▶ _Work task_: In the entries that follow, which lines hold the string "Also"? List them.

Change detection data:
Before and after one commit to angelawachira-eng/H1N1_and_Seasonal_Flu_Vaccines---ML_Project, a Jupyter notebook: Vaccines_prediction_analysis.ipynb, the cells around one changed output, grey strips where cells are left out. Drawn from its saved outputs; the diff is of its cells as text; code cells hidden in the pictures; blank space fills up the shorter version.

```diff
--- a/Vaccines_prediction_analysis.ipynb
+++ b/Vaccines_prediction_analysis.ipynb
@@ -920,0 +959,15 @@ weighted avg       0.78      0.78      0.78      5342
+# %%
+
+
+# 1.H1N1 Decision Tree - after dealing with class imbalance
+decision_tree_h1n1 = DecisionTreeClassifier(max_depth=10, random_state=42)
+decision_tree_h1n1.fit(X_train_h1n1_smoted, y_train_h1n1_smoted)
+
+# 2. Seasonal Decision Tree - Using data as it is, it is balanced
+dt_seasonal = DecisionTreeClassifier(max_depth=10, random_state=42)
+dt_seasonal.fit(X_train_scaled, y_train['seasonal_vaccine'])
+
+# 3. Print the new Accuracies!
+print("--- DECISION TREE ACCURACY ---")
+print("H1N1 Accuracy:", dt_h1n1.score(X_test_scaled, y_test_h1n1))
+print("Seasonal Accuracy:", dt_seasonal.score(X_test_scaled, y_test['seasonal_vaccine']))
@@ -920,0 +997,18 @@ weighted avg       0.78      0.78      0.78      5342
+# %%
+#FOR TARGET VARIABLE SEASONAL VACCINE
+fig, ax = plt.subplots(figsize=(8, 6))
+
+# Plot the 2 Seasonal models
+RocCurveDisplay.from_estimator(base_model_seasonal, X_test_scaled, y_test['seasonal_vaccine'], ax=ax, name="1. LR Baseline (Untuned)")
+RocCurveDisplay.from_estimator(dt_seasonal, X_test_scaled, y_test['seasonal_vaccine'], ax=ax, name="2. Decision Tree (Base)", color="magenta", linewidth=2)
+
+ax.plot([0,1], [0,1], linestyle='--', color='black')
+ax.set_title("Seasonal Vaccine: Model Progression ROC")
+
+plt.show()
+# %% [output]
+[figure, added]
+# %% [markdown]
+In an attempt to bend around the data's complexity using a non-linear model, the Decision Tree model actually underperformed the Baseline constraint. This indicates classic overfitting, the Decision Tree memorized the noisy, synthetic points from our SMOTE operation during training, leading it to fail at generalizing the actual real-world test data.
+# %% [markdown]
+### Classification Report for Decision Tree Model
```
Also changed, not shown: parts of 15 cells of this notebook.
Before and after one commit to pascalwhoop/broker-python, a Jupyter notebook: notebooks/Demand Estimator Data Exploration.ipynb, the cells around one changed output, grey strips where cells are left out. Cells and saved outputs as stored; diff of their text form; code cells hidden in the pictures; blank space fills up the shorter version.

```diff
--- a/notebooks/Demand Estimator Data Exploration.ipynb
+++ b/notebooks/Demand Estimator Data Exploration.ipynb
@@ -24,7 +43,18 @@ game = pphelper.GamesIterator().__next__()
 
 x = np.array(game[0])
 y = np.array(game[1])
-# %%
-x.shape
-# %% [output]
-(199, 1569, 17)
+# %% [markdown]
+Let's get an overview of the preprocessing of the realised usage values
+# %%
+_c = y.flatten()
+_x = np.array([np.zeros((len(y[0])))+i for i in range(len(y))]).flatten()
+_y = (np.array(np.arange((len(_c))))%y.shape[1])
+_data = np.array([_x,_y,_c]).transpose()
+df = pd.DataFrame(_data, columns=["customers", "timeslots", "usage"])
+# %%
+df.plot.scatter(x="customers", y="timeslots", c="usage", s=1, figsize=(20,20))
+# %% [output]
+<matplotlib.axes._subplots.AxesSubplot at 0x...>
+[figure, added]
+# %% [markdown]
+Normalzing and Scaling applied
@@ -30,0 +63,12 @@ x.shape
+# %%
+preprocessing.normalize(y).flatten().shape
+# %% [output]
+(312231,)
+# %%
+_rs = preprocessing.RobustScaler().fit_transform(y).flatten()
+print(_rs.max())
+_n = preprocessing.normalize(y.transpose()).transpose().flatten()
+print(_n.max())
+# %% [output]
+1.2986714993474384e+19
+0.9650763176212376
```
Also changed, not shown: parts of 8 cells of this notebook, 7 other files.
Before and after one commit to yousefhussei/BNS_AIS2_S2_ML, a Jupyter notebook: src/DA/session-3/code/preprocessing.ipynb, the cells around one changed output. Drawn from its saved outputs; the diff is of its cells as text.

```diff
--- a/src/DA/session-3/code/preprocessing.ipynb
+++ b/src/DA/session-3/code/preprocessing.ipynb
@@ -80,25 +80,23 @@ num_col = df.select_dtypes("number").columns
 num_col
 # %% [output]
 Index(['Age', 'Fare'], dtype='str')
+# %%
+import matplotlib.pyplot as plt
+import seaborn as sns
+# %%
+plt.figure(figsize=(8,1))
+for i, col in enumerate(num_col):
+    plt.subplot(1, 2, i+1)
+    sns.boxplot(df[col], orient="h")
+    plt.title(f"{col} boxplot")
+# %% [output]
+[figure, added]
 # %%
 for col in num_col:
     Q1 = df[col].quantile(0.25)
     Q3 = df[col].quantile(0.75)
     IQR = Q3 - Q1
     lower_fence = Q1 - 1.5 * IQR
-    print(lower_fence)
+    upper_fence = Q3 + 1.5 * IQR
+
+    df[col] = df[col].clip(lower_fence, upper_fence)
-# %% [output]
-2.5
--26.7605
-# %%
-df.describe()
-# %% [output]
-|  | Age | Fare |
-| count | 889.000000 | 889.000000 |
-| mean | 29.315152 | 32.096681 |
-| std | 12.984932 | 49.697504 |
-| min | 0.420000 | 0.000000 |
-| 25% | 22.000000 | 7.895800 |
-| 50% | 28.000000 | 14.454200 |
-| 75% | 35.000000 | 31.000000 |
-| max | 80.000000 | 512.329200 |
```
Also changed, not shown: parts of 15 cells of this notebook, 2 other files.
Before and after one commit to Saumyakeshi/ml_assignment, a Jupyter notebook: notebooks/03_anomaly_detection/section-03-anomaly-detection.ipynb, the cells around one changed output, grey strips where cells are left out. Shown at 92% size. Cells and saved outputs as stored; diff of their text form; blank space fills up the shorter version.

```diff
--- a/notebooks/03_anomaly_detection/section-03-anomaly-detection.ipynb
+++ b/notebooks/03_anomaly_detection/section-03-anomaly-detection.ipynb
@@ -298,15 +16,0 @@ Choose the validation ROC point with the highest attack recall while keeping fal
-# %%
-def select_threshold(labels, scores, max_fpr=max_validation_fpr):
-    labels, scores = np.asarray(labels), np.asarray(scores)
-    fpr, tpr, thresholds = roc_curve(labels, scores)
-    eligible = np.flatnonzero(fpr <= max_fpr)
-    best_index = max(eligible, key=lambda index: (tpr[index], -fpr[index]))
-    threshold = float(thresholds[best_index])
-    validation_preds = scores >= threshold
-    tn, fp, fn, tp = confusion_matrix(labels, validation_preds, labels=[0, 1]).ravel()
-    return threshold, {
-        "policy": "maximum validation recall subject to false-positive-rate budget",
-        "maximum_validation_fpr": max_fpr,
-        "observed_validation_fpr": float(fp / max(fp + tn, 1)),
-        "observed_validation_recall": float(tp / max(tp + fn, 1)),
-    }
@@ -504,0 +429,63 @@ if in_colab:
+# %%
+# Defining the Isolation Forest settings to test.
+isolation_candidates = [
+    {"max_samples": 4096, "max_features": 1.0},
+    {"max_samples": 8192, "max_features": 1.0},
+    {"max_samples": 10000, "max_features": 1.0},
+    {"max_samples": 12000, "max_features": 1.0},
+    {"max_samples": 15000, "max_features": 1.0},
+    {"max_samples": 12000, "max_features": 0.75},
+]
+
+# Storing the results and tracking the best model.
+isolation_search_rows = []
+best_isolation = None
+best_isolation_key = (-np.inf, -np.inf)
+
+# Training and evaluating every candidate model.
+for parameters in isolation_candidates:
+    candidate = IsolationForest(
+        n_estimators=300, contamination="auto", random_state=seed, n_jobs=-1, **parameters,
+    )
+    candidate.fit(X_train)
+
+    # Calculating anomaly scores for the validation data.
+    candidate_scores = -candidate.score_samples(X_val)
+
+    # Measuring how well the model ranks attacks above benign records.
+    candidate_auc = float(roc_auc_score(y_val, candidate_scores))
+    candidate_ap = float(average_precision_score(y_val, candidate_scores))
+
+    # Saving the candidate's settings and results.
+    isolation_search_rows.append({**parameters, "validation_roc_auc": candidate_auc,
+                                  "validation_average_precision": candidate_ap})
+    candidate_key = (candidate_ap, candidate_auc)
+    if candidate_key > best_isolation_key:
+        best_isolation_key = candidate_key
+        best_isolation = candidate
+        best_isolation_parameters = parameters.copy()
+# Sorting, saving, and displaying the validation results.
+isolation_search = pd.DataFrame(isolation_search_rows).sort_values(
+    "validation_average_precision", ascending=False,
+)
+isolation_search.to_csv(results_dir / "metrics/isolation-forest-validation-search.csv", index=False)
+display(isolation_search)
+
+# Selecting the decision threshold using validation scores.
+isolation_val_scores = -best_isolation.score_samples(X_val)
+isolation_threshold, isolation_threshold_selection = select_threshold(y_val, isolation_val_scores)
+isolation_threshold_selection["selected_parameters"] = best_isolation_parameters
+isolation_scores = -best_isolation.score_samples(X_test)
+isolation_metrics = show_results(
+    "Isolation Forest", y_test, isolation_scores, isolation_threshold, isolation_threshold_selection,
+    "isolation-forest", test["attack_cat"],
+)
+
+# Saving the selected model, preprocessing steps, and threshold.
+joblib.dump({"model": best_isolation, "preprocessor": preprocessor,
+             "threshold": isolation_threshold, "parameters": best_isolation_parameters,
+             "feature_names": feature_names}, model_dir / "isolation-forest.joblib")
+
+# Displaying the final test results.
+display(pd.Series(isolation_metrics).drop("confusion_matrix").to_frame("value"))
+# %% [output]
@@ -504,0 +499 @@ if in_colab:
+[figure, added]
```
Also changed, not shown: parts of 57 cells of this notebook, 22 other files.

▶ _Answer_:
Also changed, not shown: parts of 15 cells of this notebook.
Also changed, not shown: parts of 8 cells of this notebook, 7 other files.
Also changed, not shown: parts of 15 cells of this notebook, 2 other files.
Also changed, not shown: parts of 57 cells of this notebook, 22 other files.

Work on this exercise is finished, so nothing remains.